→ **YOUR TASK**
Pull out every line below that contains the word "cells".

→ **THE DATA**
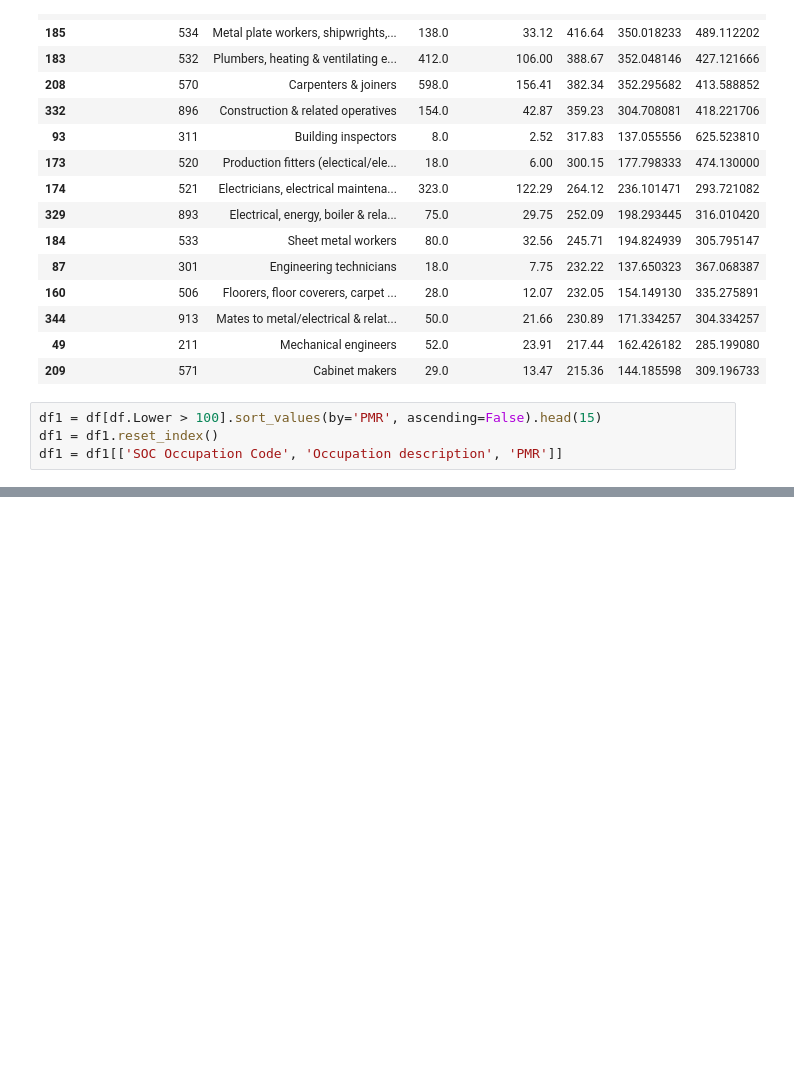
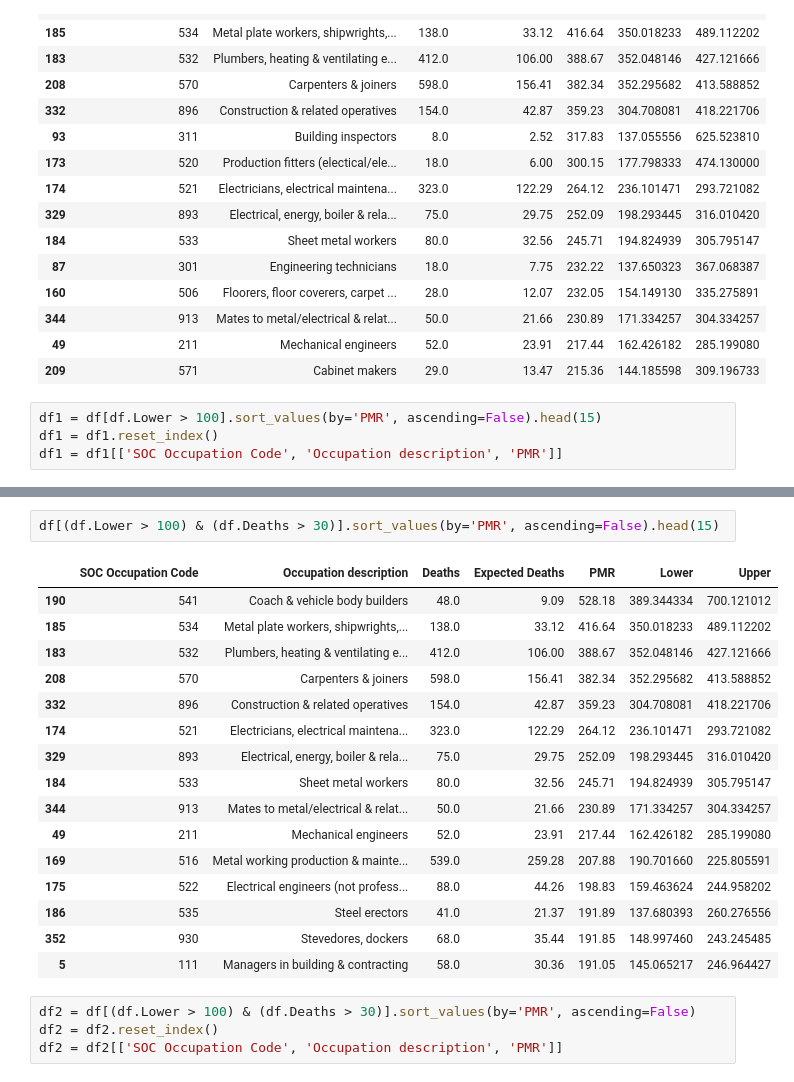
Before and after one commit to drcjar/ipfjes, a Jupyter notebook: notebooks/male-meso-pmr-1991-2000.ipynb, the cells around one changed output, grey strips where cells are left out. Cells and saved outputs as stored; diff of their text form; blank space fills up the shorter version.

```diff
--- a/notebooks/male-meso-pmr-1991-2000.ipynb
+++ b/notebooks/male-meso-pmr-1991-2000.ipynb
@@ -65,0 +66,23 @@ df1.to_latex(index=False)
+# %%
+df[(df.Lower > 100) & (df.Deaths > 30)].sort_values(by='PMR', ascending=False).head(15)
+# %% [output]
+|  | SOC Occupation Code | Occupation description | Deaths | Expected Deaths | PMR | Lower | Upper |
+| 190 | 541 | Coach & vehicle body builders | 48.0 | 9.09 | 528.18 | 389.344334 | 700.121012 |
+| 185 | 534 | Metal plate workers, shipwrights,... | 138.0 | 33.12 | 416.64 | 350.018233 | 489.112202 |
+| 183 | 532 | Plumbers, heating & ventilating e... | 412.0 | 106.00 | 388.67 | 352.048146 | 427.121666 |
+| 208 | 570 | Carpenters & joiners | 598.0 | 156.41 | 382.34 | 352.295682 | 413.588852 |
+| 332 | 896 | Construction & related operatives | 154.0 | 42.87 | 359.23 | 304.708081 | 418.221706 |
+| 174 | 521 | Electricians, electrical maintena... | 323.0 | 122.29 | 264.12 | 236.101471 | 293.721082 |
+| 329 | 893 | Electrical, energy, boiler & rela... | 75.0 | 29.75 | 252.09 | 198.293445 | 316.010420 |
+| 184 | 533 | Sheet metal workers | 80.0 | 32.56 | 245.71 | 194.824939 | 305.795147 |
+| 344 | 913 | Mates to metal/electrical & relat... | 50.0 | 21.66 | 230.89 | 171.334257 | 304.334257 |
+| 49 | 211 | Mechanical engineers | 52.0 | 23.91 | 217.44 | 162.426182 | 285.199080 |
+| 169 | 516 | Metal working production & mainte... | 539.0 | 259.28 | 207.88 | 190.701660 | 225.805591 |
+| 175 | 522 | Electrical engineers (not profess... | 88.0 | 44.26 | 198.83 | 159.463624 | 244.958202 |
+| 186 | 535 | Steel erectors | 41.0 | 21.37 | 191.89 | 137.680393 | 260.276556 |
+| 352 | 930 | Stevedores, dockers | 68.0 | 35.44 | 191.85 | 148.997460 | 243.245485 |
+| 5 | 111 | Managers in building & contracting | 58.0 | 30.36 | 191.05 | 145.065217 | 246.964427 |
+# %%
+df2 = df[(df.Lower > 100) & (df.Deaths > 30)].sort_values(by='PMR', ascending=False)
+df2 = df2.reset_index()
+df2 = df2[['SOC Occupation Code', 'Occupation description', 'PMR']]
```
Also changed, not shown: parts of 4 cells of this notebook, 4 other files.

--

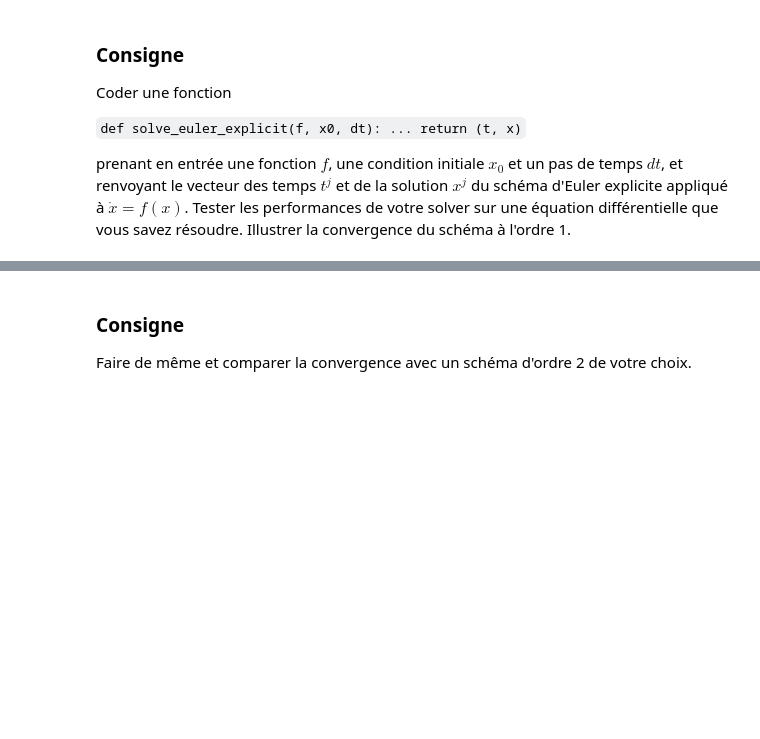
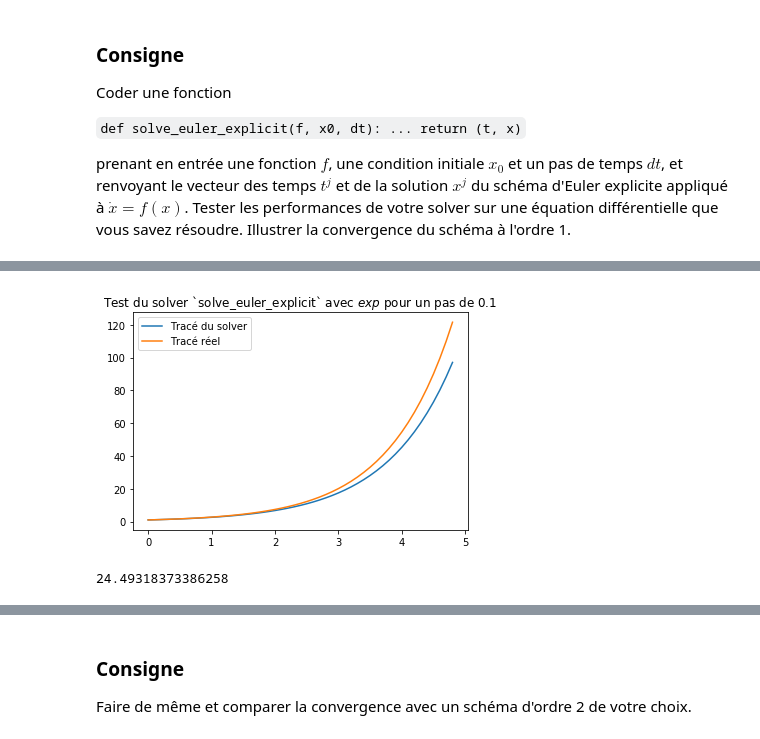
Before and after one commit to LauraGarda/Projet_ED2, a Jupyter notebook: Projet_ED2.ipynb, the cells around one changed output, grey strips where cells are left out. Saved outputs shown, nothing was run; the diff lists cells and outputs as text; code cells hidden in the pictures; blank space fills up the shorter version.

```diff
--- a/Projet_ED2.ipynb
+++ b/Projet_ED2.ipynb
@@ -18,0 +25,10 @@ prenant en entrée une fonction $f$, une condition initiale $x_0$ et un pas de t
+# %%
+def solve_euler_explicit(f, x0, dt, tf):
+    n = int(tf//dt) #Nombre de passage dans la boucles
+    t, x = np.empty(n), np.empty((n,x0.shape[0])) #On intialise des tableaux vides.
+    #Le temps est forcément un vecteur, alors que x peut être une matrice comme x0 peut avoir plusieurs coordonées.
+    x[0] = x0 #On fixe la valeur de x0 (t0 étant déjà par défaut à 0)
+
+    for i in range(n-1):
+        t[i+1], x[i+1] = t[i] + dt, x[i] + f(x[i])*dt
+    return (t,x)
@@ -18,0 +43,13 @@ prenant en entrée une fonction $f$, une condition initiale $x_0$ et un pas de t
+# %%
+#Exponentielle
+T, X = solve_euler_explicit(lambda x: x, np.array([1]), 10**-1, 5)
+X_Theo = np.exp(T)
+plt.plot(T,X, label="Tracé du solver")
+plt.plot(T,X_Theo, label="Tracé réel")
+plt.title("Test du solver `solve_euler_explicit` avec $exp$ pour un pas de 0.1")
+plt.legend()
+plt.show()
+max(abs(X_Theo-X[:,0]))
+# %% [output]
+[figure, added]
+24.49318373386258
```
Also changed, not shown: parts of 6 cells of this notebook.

→ **RESULT OF THIS EXERCISE**
Before and after one commit to drcjar/ipfjes, a Jupyter notebook: notebooks/male-meso-pmr-1991-2000.ipynb, the cells around one changed output, grey strips where cells are left out. Cells and saved outputs as stored; diff of their text form; blank space fills up the shorter version.
Also changed, not shown: parts of 4 cells of this notebook, 4 other files.
Before and after one commit to LauraGarda/Projet_ED2, a Jupyter notebook: Projet_ED2.ipynb, the cells around one changed output, grey strips where cells are left out. Saved outputs shown, nothing was run; the diff lists cells and outputs as text; code cells hidden in the pictures; blank space fills up the shorter version.
Also changed, not shown: parts of 6 cells of this notebook.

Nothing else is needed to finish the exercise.